Front-end code change data:
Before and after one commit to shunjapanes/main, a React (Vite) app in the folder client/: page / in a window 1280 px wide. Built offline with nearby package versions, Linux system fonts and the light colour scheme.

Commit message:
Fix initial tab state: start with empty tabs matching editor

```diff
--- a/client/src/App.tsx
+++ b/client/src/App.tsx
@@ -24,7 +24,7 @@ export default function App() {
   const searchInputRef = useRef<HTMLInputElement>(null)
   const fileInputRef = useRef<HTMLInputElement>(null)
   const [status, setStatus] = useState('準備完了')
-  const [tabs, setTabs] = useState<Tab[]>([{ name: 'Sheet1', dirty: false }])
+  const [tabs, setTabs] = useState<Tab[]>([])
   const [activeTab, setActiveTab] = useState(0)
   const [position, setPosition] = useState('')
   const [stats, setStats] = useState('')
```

...

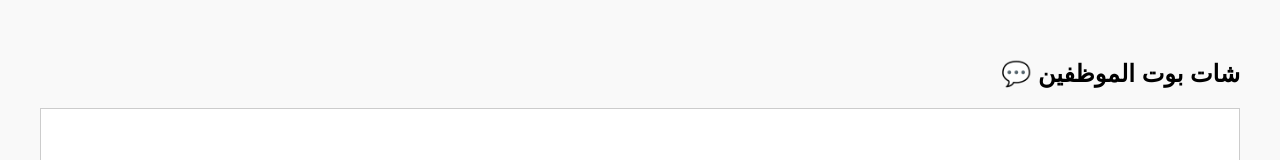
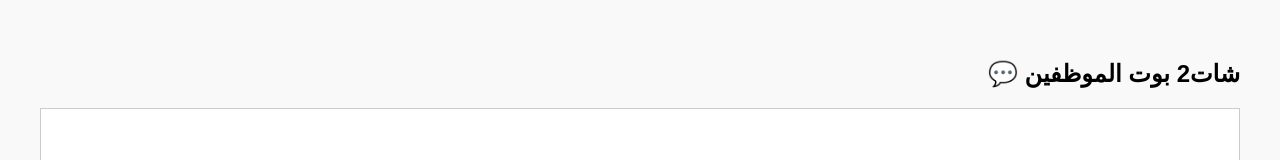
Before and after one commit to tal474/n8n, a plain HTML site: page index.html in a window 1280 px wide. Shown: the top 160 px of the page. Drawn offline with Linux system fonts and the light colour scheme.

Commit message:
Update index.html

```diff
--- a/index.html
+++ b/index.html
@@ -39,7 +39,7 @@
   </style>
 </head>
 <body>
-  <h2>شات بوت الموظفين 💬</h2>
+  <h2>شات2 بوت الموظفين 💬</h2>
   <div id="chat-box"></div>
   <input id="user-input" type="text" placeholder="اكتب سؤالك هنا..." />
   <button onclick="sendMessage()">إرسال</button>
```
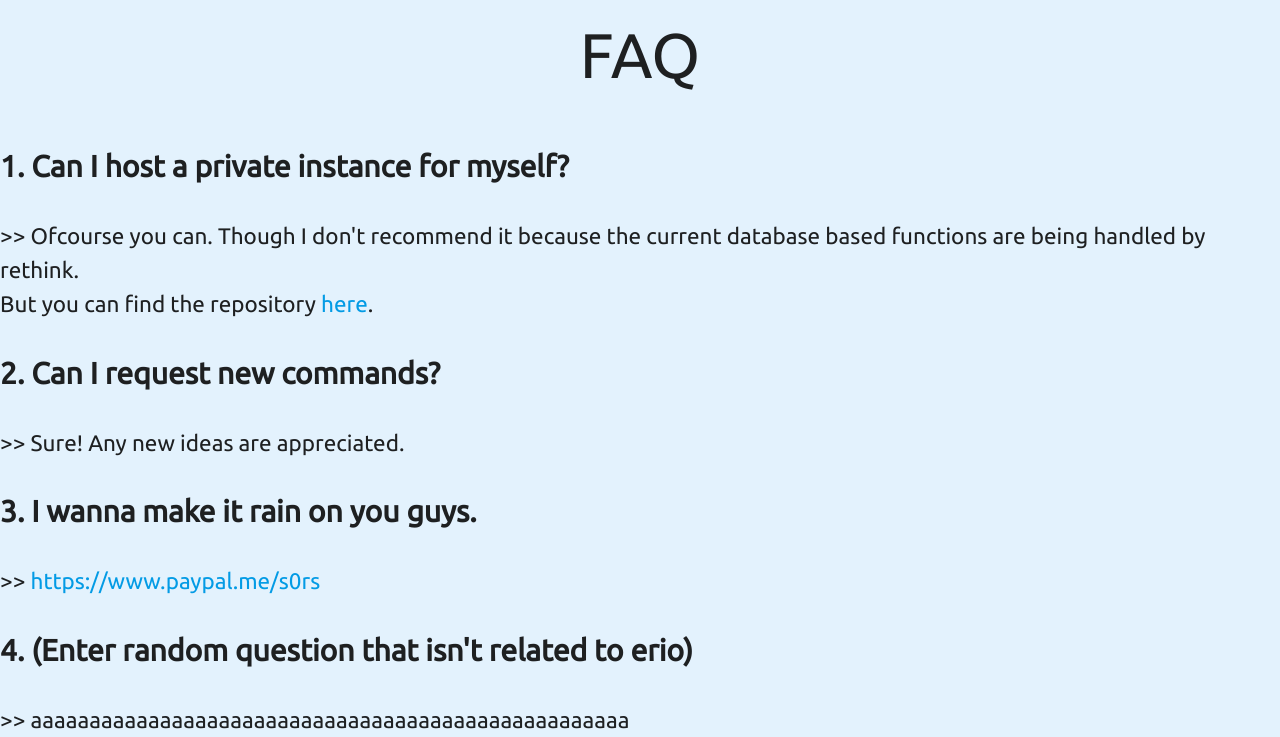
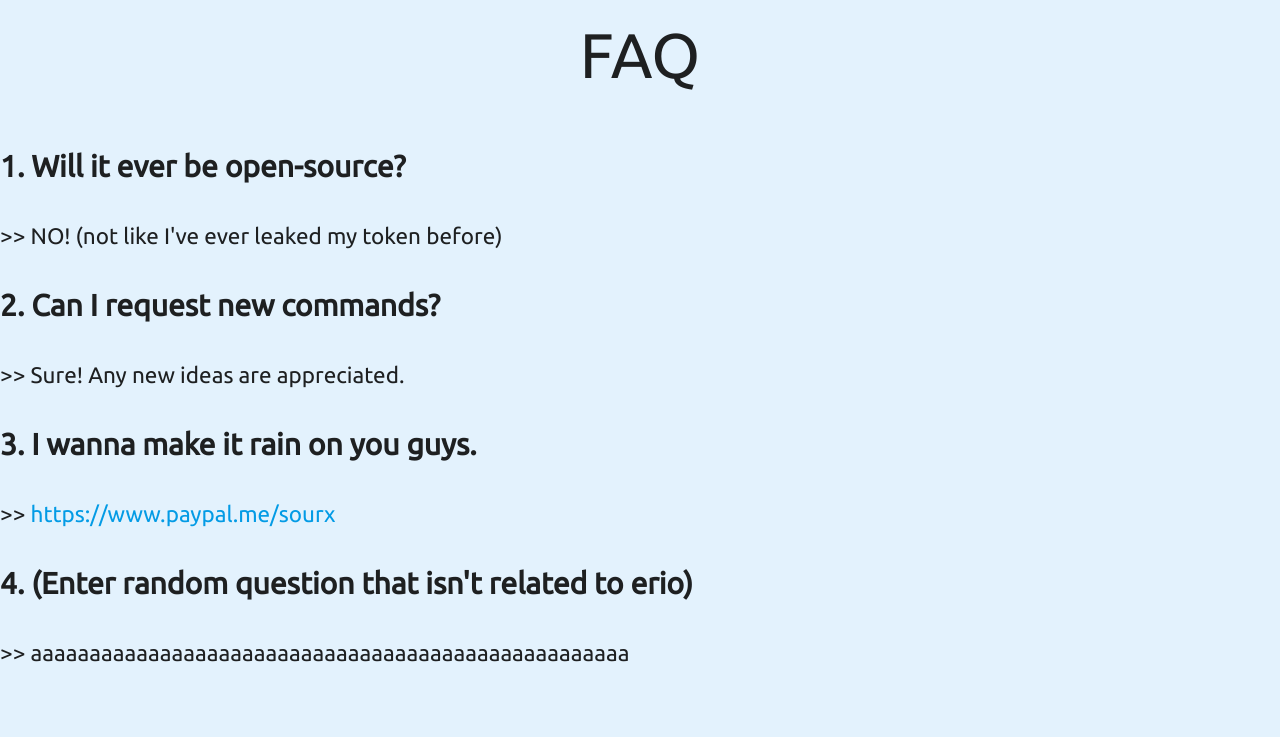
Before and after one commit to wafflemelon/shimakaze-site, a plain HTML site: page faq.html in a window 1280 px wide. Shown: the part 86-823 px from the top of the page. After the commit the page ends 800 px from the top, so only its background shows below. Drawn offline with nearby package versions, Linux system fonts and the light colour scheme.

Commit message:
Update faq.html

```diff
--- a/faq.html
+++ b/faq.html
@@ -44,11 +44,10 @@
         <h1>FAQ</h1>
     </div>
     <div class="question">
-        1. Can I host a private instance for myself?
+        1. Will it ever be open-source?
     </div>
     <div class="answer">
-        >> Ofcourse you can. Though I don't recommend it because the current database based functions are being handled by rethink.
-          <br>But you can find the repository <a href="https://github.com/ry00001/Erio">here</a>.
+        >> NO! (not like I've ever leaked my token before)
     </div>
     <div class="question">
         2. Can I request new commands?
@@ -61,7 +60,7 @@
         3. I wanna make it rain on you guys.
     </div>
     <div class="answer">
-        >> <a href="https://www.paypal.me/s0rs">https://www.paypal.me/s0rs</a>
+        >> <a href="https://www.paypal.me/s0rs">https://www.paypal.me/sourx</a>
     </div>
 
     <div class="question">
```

---

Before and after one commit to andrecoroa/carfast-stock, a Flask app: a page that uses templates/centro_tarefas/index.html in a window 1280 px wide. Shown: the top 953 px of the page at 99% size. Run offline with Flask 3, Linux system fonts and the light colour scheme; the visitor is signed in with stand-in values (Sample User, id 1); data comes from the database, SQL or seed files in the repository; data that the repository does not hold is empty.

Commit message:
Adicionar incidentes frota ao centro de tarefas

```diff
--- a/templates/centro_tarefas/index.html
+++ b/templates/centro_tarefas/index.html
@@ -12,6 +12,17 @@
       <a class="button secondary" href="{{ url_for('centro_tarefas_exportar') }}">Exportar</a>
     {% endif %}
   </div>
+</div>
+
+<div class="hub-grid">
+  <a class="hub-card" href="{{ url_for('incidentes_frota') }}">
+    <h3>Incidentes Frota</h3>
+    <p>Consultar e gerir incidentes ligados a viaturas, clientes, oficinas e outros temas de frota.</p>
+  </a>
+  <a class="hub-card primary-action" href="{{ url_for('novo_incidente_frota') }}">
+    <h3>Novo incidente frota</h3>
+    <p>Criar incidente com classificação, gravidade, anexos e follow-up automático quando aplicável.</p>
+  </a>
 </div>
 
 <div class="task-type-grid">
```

Work to be completed:
When a line contains the string "href", copy it from the records.

Problem solution:
-          <br>But you can find the repository <a href="https://github.com/ry00001/Erio">here</a>.
-        >> <a href="https://www.paypal.me/s0rs">https://www.paypal.me/s0rs</a>
+        >> <a href="https://www.paypal.me/s0rs">https://www.paypal.me/sourx</a>
       <a class="button secondary" href="{{ url_for('centro_tarefas_exportar') }}">Exportar</a>
+  <a class="hub-card" href="{{ url_for('incidentes_frota') }}">
+  <a class="hub-card primary-action" href="{{ url_for('novo_incidente_frota') }}">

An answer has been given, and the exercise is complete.